_Task prompt_: Look for the word "keys" in the material below, then report each line where it occurs.

====

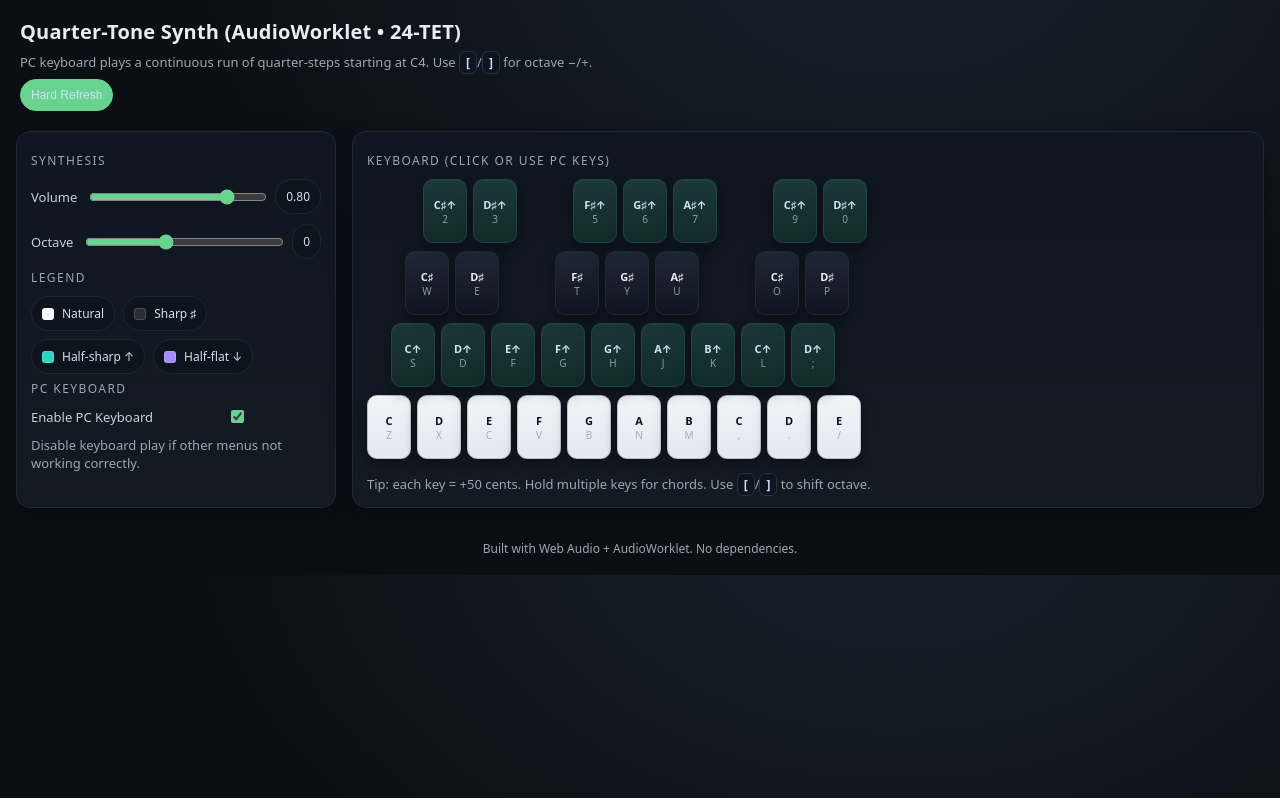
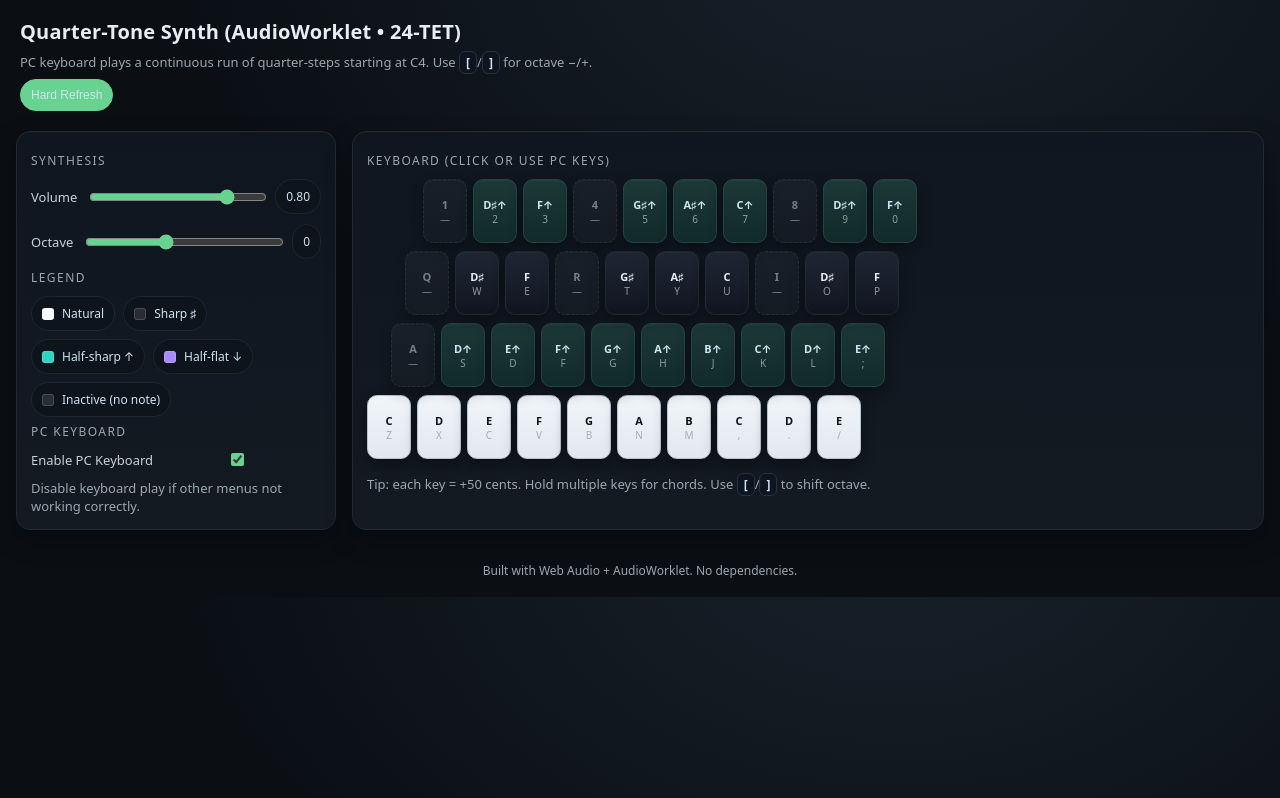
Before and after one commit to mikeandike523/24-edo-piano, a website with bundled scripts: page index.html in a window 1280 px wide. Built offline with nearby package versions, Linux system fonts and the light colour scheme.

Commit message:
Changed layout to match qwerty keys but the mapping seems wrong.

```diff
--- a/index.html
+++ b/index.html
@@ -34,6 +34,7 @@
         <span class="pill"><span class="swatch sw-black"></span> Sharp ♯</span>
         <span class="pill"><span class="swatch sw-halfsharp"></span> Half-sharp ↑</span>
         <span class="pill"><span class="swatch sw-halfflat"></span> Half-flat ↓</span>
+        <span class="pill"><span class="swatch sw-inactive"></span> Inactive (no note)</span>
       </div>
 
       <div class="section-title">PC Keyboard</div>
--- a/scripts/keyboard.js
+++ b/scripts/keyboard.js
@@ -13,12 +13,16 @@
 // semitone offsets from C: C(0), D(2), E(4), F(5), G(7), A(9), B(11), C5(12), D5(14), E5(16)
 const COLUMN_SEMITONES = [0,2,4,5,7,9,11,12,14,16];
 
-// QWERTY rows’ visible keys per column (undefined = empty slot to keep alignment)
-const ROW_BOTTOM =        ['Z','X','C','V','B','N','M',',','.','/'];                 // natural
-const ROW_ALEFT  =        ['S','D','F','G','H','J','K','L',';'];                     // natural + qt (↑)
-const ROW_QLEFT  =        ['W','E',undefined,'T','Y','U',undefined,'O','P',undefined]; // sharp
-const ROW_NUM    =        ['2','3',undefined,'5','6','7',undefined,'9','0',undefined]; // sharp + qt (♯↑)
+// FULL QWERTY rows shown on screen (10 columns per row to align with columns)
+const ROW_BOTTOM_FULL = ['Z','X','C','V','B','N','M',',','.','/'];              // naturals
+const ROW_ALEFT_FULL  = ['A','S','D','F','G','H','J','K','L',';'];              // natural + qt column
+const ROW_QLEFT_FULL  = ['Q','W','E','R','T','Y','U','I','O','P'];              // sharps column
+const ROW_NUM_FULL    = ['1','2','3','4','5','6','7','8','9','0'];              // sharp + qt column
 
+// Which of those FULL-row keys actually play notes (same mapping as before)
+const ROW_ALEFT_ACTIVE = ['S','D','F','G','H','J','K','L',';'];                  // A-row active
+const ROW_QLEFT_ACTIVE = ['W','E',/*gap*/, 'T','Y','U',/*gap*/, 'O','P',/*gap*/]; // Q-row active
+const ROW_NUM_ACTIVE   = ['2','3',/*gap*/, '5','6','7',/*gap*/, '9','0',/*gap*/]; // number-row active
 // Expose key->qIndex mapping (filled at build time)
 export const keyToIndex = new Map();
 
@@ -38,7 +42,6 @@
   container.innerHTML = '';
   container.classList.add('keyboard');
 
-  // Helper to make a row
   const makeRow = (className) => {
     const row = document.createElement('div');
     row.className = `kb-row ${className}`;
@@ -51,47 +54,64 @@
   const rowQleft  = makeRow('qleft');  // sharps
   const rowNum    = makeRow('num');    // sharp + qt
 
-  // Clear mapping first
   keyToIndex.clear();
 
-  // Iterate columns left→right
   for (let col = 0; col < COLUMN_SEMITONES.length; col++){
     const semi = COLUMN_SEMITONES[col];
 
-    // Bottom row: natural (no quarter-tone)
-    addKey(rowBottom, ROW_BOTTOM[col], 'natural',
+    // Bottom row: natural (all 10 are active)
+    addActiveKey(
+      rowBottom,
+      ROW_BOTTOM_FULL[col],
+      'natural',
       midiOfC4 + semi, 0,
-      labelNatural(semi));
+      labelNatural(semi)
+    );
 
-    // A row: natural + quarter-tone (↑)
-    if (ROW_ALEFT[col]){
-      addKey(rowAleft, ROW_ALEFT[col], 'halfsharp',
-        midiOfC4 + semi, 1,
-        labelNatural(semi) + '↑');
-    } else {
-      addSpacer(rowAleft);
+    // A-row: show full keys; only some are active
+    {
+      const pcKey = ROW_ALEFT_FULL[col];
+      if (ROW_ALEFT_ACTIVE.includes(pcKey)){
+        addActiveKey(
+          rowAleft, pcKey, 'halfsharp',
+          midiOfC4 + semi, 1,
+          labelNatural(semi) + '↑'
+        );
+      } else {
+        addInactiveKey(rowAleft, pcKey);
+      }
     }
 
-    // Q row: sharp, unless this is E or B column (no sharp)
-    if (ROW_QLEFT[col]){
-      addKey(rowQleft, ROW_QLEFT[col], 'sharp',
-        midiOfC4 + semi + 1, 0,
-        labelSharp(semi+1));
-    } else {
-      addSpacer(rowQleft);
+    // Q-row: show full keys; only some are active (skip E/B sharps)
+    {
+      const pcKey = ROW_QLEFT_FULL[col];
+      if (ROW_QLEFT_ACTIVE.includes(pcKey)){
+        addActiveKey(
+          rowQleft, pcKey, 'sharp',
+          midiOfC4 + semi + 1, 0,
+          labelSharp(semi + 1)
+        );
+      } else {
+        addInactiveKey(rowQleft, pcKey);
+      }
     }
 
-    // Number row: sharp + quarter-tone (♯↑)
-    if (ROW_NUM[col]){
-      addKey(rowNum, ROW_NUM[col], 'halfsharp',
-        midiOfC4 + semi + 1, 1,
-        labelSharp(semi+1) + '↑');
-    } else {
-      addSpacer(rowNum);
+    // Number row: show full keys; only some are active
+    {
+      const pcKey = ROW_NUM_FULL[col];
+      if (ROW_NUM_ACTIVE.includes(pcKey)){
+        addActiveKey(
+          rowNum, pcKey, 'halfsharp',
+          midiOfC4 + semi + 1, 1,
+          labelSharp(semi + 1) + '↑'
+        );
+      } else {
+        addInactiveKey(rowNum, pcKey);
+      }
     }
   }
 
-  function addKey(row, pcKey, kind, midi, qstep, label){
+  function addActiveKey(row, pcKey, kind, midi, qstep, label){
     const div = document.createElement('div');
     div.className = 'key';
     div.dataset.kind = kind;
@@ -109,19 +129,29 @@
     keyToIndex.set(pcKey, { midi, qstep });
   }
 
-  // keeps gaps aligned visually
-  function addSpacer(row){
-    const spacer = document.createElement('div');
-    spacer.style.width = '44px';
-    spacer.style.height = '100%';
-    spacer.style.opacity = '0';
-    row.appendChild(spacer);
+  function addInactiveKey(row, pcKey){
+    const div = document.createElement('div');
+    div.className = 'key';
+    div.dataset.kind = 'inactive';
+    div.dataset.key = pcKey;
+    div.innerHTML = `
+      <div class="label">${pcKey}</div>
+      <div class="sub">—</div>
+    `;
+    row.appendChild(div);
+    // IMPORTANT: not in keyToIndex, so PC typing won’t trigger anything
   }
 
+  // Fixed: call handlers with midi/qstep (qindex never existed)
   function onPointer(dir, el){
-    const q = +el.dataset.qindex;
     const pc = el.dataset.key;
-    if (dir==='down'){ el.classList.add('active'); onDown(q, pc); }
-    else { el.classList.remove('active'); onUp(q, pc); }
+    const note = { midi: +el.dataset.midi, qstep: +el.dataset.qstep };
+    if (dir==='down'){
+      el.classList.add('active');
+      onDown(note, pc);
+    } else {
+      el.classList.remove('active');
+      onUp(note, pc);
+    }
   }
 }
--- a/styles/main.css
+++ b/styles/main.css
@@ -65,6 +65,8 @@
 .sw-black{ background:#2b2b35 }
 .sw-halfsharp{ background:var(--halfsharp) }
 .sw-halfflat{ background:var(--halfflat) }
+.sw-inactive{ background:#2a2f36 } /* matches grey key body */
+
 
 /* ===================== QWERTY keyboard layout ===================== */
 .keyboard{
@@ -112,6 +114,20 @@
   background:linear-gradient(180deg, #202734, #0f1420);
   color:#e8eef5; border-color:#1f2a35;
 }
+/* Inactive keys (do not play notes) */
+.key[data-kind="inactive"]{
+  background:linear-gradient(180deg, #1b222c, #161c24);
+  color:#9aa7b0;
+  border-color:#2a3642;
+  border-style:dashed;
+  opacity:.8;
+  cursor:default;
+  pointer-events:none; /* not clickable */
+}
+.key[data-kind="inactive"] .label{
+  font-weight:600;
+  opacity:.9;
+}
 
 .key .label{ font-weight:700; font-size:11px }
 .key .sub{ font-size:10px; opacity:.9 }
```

====

_Response box_:
Changed layout to match qwerty keys but the mapping seems wrong.
-// QWERTY rows’ visible keys per column (undefined = empty slot to keep alignment)
+// Which of those FULL-row keys actually play notes (same mapping as before)
+    // A-row: show full keys; only some are active
+    // Q-row: show full keys; only some are active (skip E/B sharps)
+    // Number row: show full keys; only some are active
+/* Inactive keys (do not play notes) */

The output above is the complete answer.